● **Try it**
For every entry, reproduce the wording exactly and omit any image it holds.

*** Provided material ***

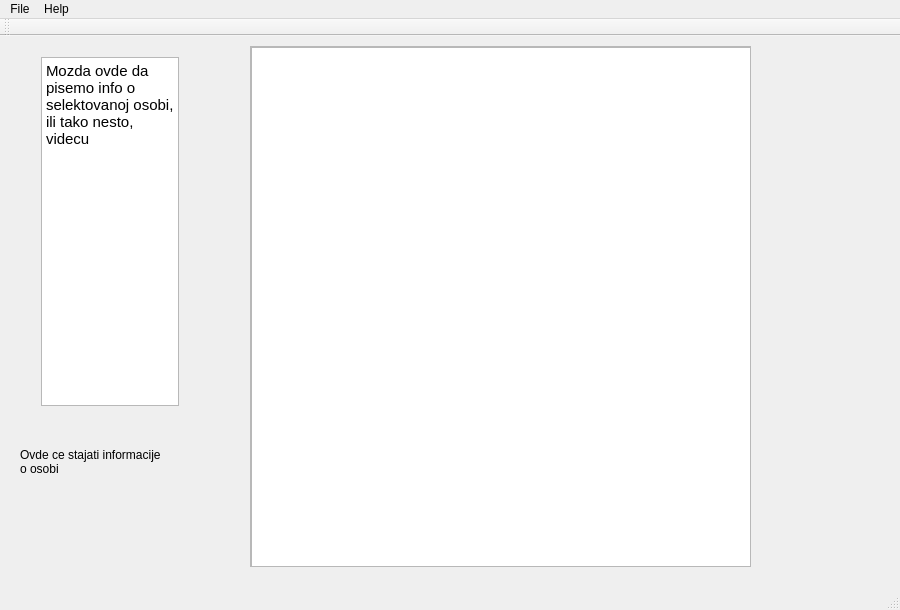
The window that ProjectAlmond/glavniprozor.ui (bozidarrr/RS15-14) describes before a commit, drawn with Qt 5.
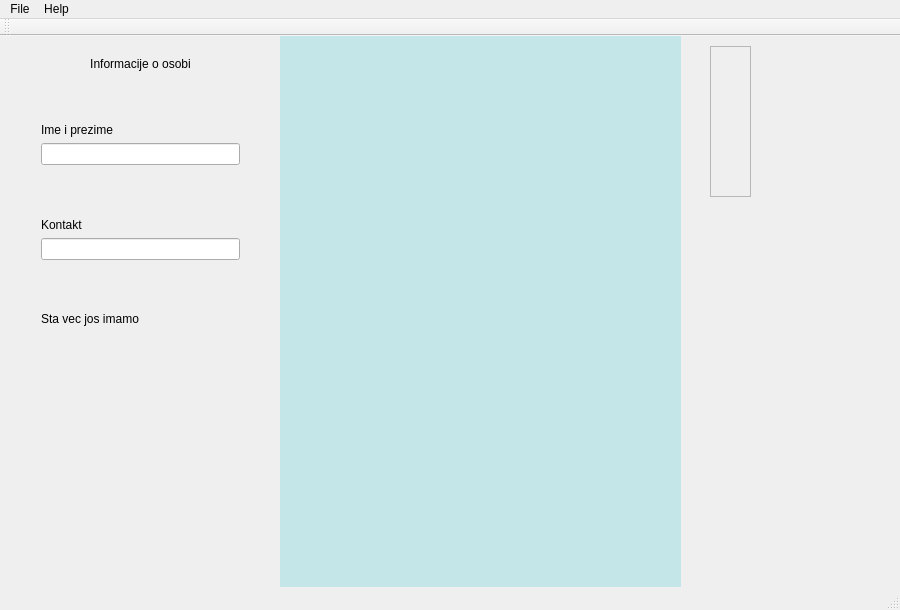
The same window after the commit.

Commit message: Neki dodaci u widget za osobu, kao i glavni prozor

What changed in the file:
```diff
--- a/ProjectAlmond/glavniprozor.ui
+++ b/ProjectAlmond/glavniprozor.ui
@@ -14,29 +14,13 @@
    <string>GlavniProzor</string>
   </property>
   <widget class="QWidget" name="centralWidget">
-   <widget class="QLabel" name="Informacije">
-    <property name="geometry">
-     <rect>
-      <x>20</x>
-      <y>320</y>
-      <width>141</width>
-      <height>211</height>
-     </rect>
-    </property>
-    <property name="text">
-     <string>Ovde ce stajati informacije o osobi</string>
-    </property>
-    <property name="wordWrap">
-     <bool>true</bool>
-    </property>
-   </widget>
    <widget class="QScrollArea" name="scrollArea">
     <property name="geometry">
      <rect>
-      <x>250</x>
+      <x>710</x>
       <y>10</y>
-      <width>501</width>
-      <height>521</height>
+      <width>41</width>
+      <height>151</height>
      </rect>
     </property>
     <property name="widgetResizable">
@@ -47,17 +31,17 @@
       <rect>
        <x>0</x>
        <y>0</y>
-       <width>499</width>
-       <height>519</height>
+       <width>39</width>
+       <height>149</height>
       </rect>
      </property>
      <widget class="QGraphicsView" name="Stablo">
       <property name="geometry">
        <rect>
-        <x>0</x>
+        <x>80</x>
         <y>0</y>
-        <width>501</width>
-        <height>521</height>
+        <width>421</width>
+        <height>151</height>
        </rect>
       </property>
       <property name="autoFillBackground">
@@ -77,24 +61,136 @@
      <rect>
       <x>30</x>
       <y>10</y>
-      <width>160</width>
-      <height>371</height>
+      <width>221</width>
+      <height>291</height>
      </rect>
     </property>
-    <layout class="QVBoxLayout" name="verticalLayout">
+    <layout class="QVBoxLayout" name="osobaInfo">
      <item>
-      <widget class="QTextBrowser" name="osobaInfo">
-       <property name="html">
-        <string>&lt;!DOCTYPE HTML PUBLIC &quot;-//W3C//DTD HTML 4.0//EN&quot; &quot;http://www.w3.org/TR/REC-html40/strict.dtd&quot;&gt;
-&lt;html&gt;&lt;head&gt;&lt;meta name=&quot;qrichtext&quot; content=&quot;1&quot; /&gt;&lt;style type=&quot;text/css&quot;&gt;
-p, li { white-space: pre-wrap; }
-&lt;/style&gt;&lt;/head&gt;&lt;body style=&quot; font-family:'Ubuntu'; font-size:11pt; font-weight:400; font-style:normal;&quot;&gt;
-&lt;p style=&quot; margin-top:0px; margin-bottom:0px; margin-left:0px; margin-right:0px; -qt-block-indent:0; text-indent:0px;&quot;&gt;Mozda ovde da pisemo info o selektovanoj osobi, ili tako nesto, videcu&lt;/p&gt;&lt;/body&gt;&lt;/html&gt;</string>
+      <widget class="QLabel" name="label">
+       <property name="sizePolicy">
+        <sizepolicy hsizetype="Preferred" vsizetype="Preferred">
+         <horstretch>0</horstretch>
+         <verstretch>0</verstretch>
+        </sizepolicy>
+       </property>
+       <property name="styleSheet">
+        <string notr="true">font: 14pt &quot;Ubuntu&quot;;</string>
+       </property>
+       <property name="text">
+        <string>Informacije o osobi</string>
+       </property>
+       <property name="alignment">
+        <set>Qt::AlignCenter</set>
+       </property>
+      </widget>
+     </item>
+     <item>
+      <spacer name="verticalSpacer_3">
+       <property name="orientation">
+        <enum>Qt::Vertical</enum>
+       </property>
+       <property name="sizeHint" stdset="0">
+        <size>
+         <width>20</width>
+         <height>20</height>
+        </size>
+       </property>
+      </spacer>
+     </item>
+     <item>
+      <widget class="QLabel" name="label_2">
+       <property name="text">
+        <string>Ime i prezime</string>
+       </property>
+      </widget>
+     </item>
+     <item>
+      <widget class="QLineEdit" name="lineImePrezime">
+       <property name="readOnly">
+        <bool>true</bool>
+       </property>
+      </widget>
+     </item>
+     <item>
+      <spacer name="verticalSpacer">
+       <property name="orientation">
+        <enum>Qt::Vertical</enum>
+       </property>
+       <property name="sizeHint" stdset="0">
+        <size>
+         <width>20</width>
+         <height>40</height>
+        </size>
+       </property>
+      </spacer>
+     </item>
+     <item>
+      <widget class="QLabel" name="label_3">
+       <property name="text">
+        <string>Kontakt</string>
+       </property>
+      </widget>
+     </item>
+     <item>
+      <widget class="QLineEdit" name="lineKontakt">
+       <property name="readOnly">
+        <bool>true</bool>
+       </property>
+      </widget>
+     </item>
+     <item>
+      <spacer name="verticalSpacer_2">
+       <property name="orientation">
+        <enum>Qt::Vertical</enum>
+       </property>
+       <property name="sizeHint" stdset="0">
+        <size>
+         <width>20</width>
+         <height>40</height>
+        </size>
+       </property>
+      </spacer>
+     </item>
+     <item>
+      <widget class="QLabel" name="label_4">
+       <property name="text">
+        <string>Sta vec jos imamo</string>
        </property>
       </widget>
      </item>
     </layout>
    </widget>
+   <widget class="QFrame" name="okvirZaStablo">
+    <property name="geometry">
+     <rect>
+      <x>280</x>
+      <y>0</y>
+      <width>401</width>
+      <height>551</height>
+     </rect>
+    </property>
+    <property name="styleSheet">
+     <string notr="true">background-color: rgb(196, 230, 232);</string>
+    </property>
+    <property name="frameShape">
+     <enum>QFrame::StyledPanel</enum>
+    </property>
+    <property name="frameShadow">
+     <enum>QFrame::Raised</enum>
+    </property>
+    <widget class="QWidget" name="gridLayoutWidget">
+     <property name="geometry">
+      <rect>
+       <x>0</x>
+       <y>0</y>
+       <width>401</width>
+       <height>551</height>
+      </rect>
+     </property>
+     <layout class="QGridLayout" name="gridStablo"/>
+    </widget>
+   </widget>
   </widget>
   <widget class="QMenuBar" name="menuBar">
    <property name="geometry">
```
The commit also changes 5 other files.
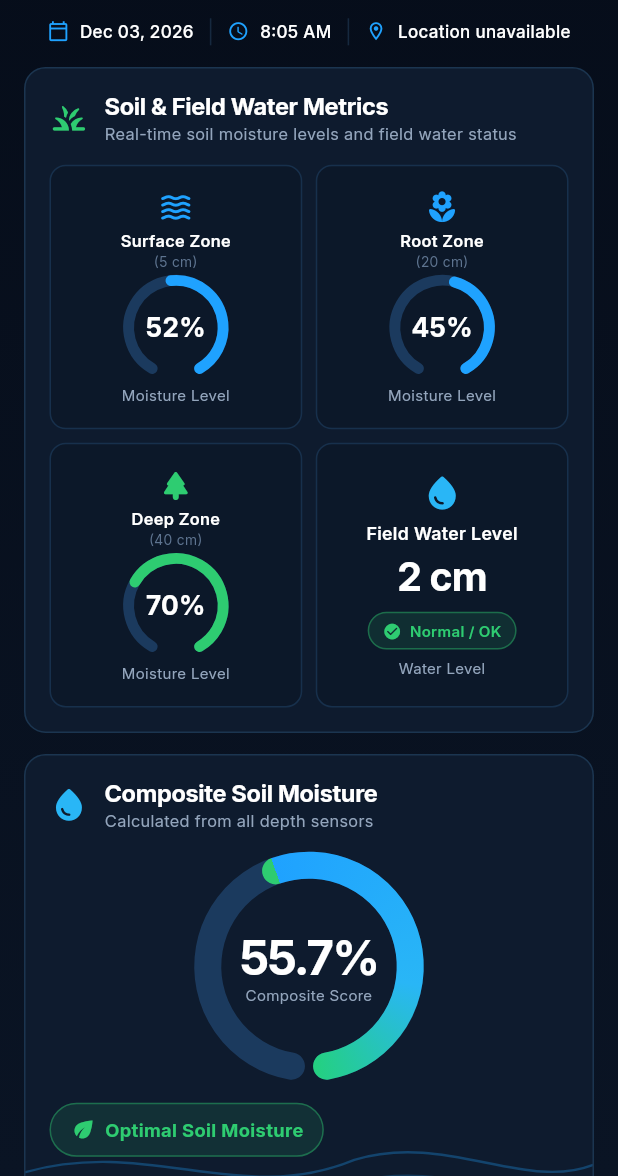
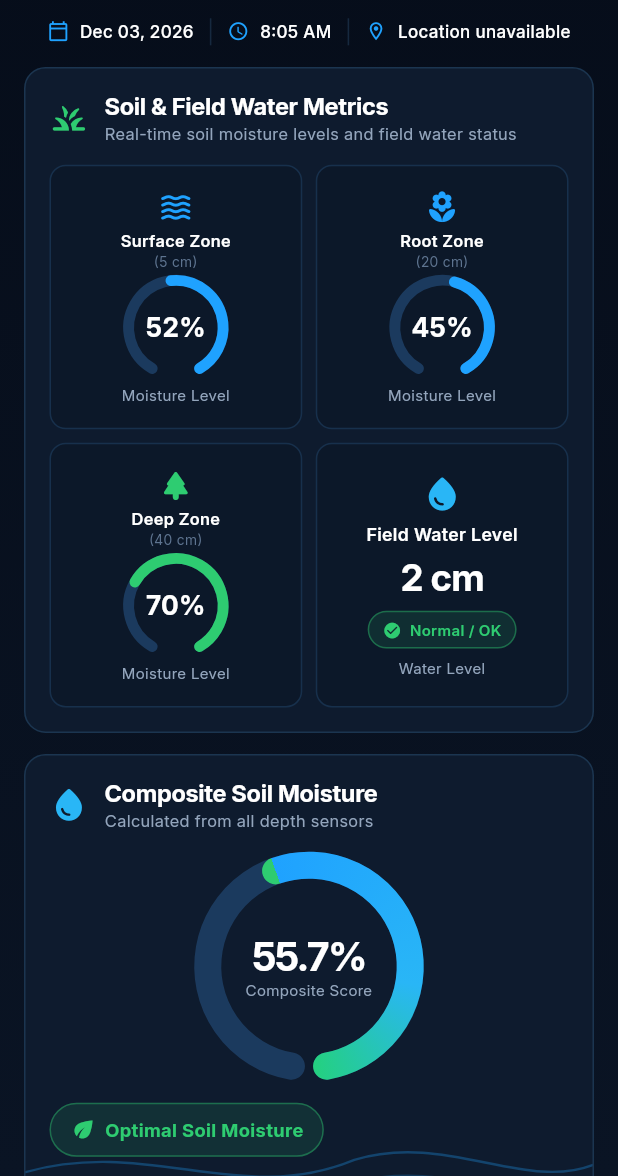
Before and after one commit to talatops/SMARTAGRI, a Flutter app: the screen it shows after launch, on a phone screen of 412 x 824 dp, the part 60-1236 px from its top. Run offline on Flutter 3.47's test engine with Material 3 defaults, Android fonts, the phone set to English and light mode, and no system bars; our stand-ins replace firebase_core, firebase_database, flutter_svg, geolocator, get; accounts and stored records are empty.

Commit message:
chore: update the font sizes

```diff
--- a/lib/core/theme/app_text_styles.dart
+++ b/lib/core/theme/app_text_styles.dart
@@ -37,14 +37,14 @@ abstract final class AppTextStyles {
   );
 
   static const metricValueXL = TextStyle(
-    fontSize: 40,
+    fontSize: 32,
     fontWeight: AppFonts.bold,
     color: AppColors.textPrimary,
     letterSpacing: -1,
   );
 
   static const metricValueL = TextStyle(
-    fontSize: 30,
+    fontSize: 28,
     fontWeight: AppFonts.bold,
     color: AppColors.textPrimary,
     letterSpacing: -0.5,
@@ -57,7 +57,7 @@ abstract final class AppTextStyles {
   );
 
   static const gaugeValueXL = TextStyle(
-    fontSize: 36,
+    fontSize: 30,
     fontWeight: AppFonts.bold,
     color: AppColors.textPrimary,
     letterSpacing: -1,
```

*** End of Provided material ***

● **Response box**
The window that ProjectAlmond/glavniprozor.ui (bozidarrr/RS15-14) describes before a commit, drawn with Qt 5.
The same window after the commit.

Commit message: Neki dodaci u widget za osobu, kao i glavni prozor

What changed in the file:
```diff
--- a/ProjectAlmond/glavniprozor.ui
+++ b/ProjectAlmond/glavniprozor.ui
@@ -14,29 +14,13 @@
    <string>GlavniProzor</string>
   </property>
   <widget class="QWidget" name="centralWidget">
-   <widget class="QLabel" name="Informacije">
-    <property name="geometry">
-     <rect>
-      <x>20</x>
-      <y>320</y>
-      <width>141</width>
-      <height>211</height>
-     </rect>
-    </property>
-    <property name="text">
-     <string>Ovde ce stajati informacije o osobi</string>
-    </property>
-    <property name="wordWrap">
-     <bool>true</bool>
-    </property>
-   </widget>
    <widget class="QScrollArea" name="scrollArea">
     <property name="geometry">
      <rect>
-      <x>250</x>
+      <x>710</x>
       <y>10</y>
-      <width>501</width>
-      <height>521</height>
+      <width>41</width>
+      <height>151</height>
      </rect>
     </property>
     <property name="widgetResizable">
@@ -47,17 +31,17 @@
       <rect>
        <x>0</x>
        <y>0</y>
-       <width>499</width>
-       <height>519</height>
+       <width>39</width>
+       <height>149</height>
       </rect>
      </property>
      <widget class="QGraphicsView" name="Stablo">
       <property name="geometry">
        <rect>
-        <x>0</x>
+        <x>80</x>
         <y>0</y>
-        <width>501</width>
-        <height>521</height>
+        <width>421</width>
+        <height>151</height>
        </rect>
       </property>
       <property name="autoFillBackground">
@@ -77,24 +61,136 @@
      <rect>
       <x>30</x>
       <y>10</y>
-      <width>160</width>
-      <height>371</height>
+      <width>221</width>
+      <height>291</height>
      </rect>
     </property>
-    <layout class="QVBoxLayout" name="verticalLayout">
+    <layout class="QVBoxLayout" name="osobaInfo">
      <item>
-      <widget class="QTextBrowser" name="osobaInfo">
-       <property name="html">
-        <string>&lt;!DOCTYPE HTML PUBLIC &quot;-//W3C//DTD HTML 4.0//EN&quot; &quot;http://www.w3.org/TR/REC-html40/strict.dtd&quot;&gt;
-&lt;html&gt;&lt;head&gt;&lt;meta name=&quot;qrichtext&quot; content=&quot;1&quot; /&gt;&lt;style type=&quot;text/css&quot;&gt;
-p, li { white-space: pre-wrap; }
-&lt;/style&gt;&lt;/head&gt;&lt;body style=&quot; font-family:'Ubuntu'; font-size:11pt; font-weight:400; font-style:normal;&quot;&gt;
-&lt;p style=&quot; margin-top:0px; margin-bottom:0px; margin-left:0px; margin-right:0px; -qt-block-indent:0; text-indent:0px;&quot;&gt;Mozda ovde da pisemo info o selektovanoj osobi, ili tako nesto, videcu&lt;/p&gt;&lt;/body&gt;&lt;/html&gt;</string>
+      <widget class="QLabel" name="label">
+       <property name="sizePolicy">
+        <sizepolicy hsizetype="Preferred" vsizetype="Preferred">
+         <horstretch>0</horstretch>
+         <verstretch>0</verstretch>
+        </sizepolicy>
+       </property>
+       <property name="styleSheet">
+        <string notr="true">font: 14pt &quot;Ubuntu&quot;;</string>
+       </property>
+       <property name="text">
+        <string>Informacije o osobi</string>
+       </property>
+       <property name="alignment">
+        <set>Qt::AlignCenter</set>
+       </property>
+      </widget>
+     </item>
+     <item>
+      <spacer name="verticalSpacer_3">
+       <property name="orientation">
+        <enum>Qt::Vertical</enum>
+       </property>
+       <property name="sizeHint" stdset="0">
+        <size>
+         <width>20</width>
+         <height>20</height>
+        </size>
+       </property>
+      </spacer>
+     </item>
+     <item>
+      <widget class="QLabel" name="label_2">
+       <property name="text">
+        <string>Ime i prezime</string>
+       </property>
+      </widget>
+     </item>
+     <item>
+      <widget class="QLineEdit" name="lineImePrezime">
+       <property name="readOnly">
+        <bool>true</bool>
+       </property>
+      </widget>
+     </item>
+     <item>
+      <spacer name="verticalSpacer">
+       <property name="orientation">
+        <enum>Qt::Vertical</enum>
+       </property>
+       <property name="sizeHint" stdset="0">
+        <size>
+         <width>20</width>
+         <height>40</height>
+        </size>
+       </property>
+      </spacer>
+     </item>
+     <item>
+      <widget class="QLabel" name="label_3">
+       <property name="text">
+        <string>Kontakt</string>
+       </property>
+      </widget>
+     </item>
+     <item>
+      <widget class="QLineEdit" name="lineKontakt">
+       <property name="readOnly">
+        <bool>true</bool>
+       </property>
+      </widget>
+     </item>
+     <item>
+      <spacer name="verticalSpacer_2">
+       <property name="orientation">
+        <enum>Qt::Vertical</enum>
+       </property>
+       <property name="sizeHint" stdset="0">
+        <size>
+         <width>20</width>
+         <height>40</height>
+        </size>
+       </property>
+      </spacer>
+     </item>
+     <item>
+      <widget class="QLabel" name="label_4">
+       <property name="text">
+        <string>Sta vec jos imamo</string>
        </property>
       </widget>
      </item>
     </layout>
    </widget>
+   <widget class="QFrame" name="okvirZaStablo">
+    <property name="geometry">
+     <rect>
+      <x>280</x>
+      <y>0</y>
+      <width>401</width>
+      <height>551</height>
+     </rect>
+    </property>
+    <property name="styleSheet">
+     <string notr="true">background-color: rgb(196, 230, 232);</string>
+    </property>
+    <property name="frameShape">
+     <enum>QFrame::StyledPanel</enum>
+    </property>
+    <property name="frameShadow">
+     <enum>QFrame::Raised</enum>
+    </property>
+    <widget class="QWidget" name="gridLayoutWidget">
+     <property name="geometry">
+      <rect>
+       <x>0</x>
+       <y>0</y>
+       <width>401</width>
+       <height>551</height>
+      </rect>
+     </property>
+     <layout class="QGridLayout" name="gridStablo"/>
+    </widget>
+   </widget>
   </widget>
   <widget class="QMenuBar" name="menuBar">
    <property name="geometry">
```
The commit also changes 5 other files.
Before and after one commit to talatops/SMARTAGRI, a Flutter app: the screen it shows after launch, on a phone screen of 412 x 824 dp, the part 60-1236 px from its top. Run offline on Flutter 3.47's test engine with Material 3 defaults, Android fonts, the phone set to English and light mode, and no system bars; our stand-ins replace firebase_core, firebase_database, flutter_svg, geolocator, get; accounts and stored records are empty.

Commit message:
chore: update the font sizes

```diff
--- a/lib/core/theme/app_text_styles.dart
+++ b/lib/core/theme/app_text_styles.dart
@@ -37,14 +37,14 @@ abstract final class AppTextStyles {
   );
 
   static const metricValueXL = TextStyle(
-    fontSize: 40,
+    fontSize: 32,
     fontWeight: AppFonts.bold,
     color: AppColors.textPrimary,
     letterSpacing: -1,
   );
 
   static const metricValueL = TextStyle(
-    fontSize: 30,
+    fontSize: 28,
     fontWeight: AppFonts.bold,
     color: AppColors.textPrimary,
     letterSpacing: -0.5,
@@ -57,7 +57,7 @@ abstract final class AppTextStyles {
   );
 
   static const gaugeValueXL = TextStyle(
-    fontSize: 36,
+    fontSize: 30,
     fontWeight: AppFonts.bold,
     color: AppColors.textPrimary,
     letterSpacing: -1,
```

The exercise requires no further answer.